The massive global meat supply gap courtesy of African swine fever is driving substantial increases in prices across all proteins and internationally-known market analyst Simon Quilty believes beef may experience the largest hikes.
Perhaps surprisingly, it has been the key filler in China so far - more so than chicken, he said.
The latest ASF outbreak occurred in India last week, a country which has nine million pigs.
ASF is now present in 13 countries in Asia, which between them had 532m hogs. The expectations are for losses between 50 and 60 per cent in most.
"When you look at that figure, 255m hogs will be lost in the last or next 12 months," Mr Quilty said in a webinar hosted by the Northern Tablelands and North Coast Local Land Services last night.
ASF, which doesn't pose a threat to human health but kills about 80 per cent of pigs it infects, is now touted as the biggest animal disease event the world has ever seen.
It has been detected only 550 kilometres off Australia's northern shores.
Mr Quilty presented data in the webinar which showed China's hog market had remained incredibly firm despite pandemic disruptions.
Chinese hog prices are as much as 500pc above US prices.
"We expect them to remain this firm for the rest of the year," Mr Quilty said.
The Chinese government, desperate to keep them in check, had dramatically released frozen stocks in recent weeks but Mr Quilty points out there is a finite limit to those stocks.
Even with increased imports and local production factored in, the protein supply gap in China is forecast to sit around the 17.5m tonne mark for the next three years, he said.
With the International Monetary Fund forecasting Chinese economic growth to be a whopping 9.3pc next year (dependent on a vaccine for coronavirus), China will clearly be the engine room of global protein demand.
"That is why the suspension of Australian beef plants supplying China is bitterly disappointing.
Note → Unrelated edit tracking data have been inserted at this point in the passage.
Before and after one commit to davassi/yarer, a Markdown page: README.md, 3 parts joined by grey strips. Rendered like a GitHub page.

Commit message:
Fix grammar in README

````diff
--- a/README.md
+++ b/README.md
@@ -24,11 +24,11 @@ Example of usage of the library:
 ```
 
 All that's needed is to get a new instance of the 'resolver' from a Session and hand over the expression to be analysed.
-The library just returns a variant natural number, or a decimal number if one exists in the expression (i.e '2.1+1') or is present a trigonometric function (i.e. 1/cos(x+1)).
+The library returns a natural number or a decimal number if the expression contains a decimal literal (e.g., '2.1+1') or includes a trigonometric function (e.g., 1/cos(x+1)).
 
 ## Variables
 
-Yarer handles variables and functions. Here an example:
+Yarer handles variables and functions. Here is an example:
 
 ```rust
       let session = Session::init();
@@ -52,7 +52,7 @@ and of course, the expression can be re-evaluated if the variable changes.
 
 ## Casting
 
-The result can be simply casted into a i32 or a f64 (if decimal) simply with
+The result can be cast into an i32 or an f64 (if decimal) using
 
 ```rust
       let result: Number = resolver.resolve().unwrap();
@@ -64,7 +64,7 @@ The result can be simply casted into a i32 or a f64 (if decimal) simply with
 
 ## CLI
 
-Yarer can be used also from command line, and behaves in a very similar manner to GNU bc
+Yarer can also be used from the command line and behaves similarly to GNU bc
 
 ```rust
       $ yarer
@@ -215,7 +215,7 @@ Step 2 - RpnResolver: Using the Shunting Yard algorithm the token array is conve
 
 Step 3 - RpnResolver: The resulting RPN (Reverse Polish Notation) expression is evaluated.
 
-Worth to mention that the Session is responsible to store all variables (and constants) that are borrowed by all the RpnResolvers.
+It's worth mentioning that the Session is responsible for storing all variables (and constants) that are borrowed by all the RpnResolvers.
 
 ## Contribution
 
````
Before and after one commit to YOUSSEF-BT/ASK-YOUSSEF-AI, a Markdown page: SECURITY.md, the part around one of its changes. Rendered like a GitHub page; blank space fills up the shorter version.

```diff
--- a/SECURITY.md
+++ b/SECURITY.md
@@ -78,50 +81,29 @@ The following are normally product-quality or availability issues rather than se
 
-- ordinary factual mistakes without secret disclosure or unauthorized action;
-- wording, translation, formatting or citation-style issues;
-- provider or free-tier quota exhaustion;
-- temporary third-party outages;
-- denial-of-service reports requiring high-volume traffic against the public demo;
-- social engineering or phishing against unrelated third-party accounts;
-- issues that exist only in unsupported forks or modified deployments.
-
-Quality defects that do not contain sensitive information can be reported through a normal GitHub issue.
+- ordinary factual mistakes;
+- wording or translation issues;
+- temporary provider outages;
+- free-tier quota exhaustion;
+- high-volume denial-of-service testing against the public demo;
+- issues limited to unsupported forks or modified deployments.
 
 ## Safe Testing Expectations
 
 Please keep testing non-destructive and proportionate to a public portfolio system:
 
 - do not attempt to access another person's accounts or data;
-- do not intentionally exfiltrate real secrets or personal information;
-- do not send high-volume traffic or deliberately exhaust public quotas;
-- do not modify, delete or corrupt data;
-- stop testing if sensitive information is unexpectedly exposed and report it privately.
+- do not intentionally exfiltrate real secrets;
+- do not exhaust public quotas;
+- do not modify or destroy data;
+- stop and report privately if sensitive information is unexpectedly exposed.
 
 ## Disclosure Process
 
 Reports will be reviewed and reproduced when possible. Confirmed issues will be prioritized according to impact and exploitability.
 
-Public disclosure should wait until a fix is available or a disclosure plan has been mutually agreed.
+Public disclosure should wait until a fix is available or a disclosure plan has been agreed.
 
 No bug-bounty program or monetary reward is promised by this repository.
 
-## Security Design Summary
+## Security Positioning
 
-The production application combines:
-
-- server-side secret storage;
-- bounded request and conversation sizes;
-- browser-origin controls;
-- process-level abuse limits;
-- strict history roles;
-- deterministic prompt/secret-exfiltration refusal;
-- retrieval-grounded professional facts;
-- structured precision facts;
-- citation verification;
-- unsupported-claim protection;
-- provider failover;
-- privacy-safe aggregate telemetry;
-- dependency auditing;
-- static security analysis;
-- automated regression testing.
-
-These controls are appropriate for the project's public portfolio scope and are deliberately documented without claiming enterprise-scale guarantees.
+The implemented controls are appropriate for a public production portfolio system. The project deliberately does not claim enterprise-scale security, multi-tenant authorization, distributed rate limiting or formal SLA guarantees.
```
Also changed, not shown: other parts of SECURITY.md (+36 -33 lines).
Next year it will be critical to have access to China," Mr Quilty said.
Australian beef's ability to capitalise will also be affected by the key role currency plays.
Australia is far more competitive in China based on currency than North America but what is frightening is that the currency of key beef competitors Argentina and Brazil is extraordinarily low - hit by trade wars and then pushed further down by COVID-19.
"China is the number one market for beef in the world and 78pc of its beef imports come from South America with currencies that are on average 45pc below the US dollar, compared to Australia's at 19pc," Mr Quilty said.
"That should serve as a stark reminder of how competitive the South Americans are in this key beef market."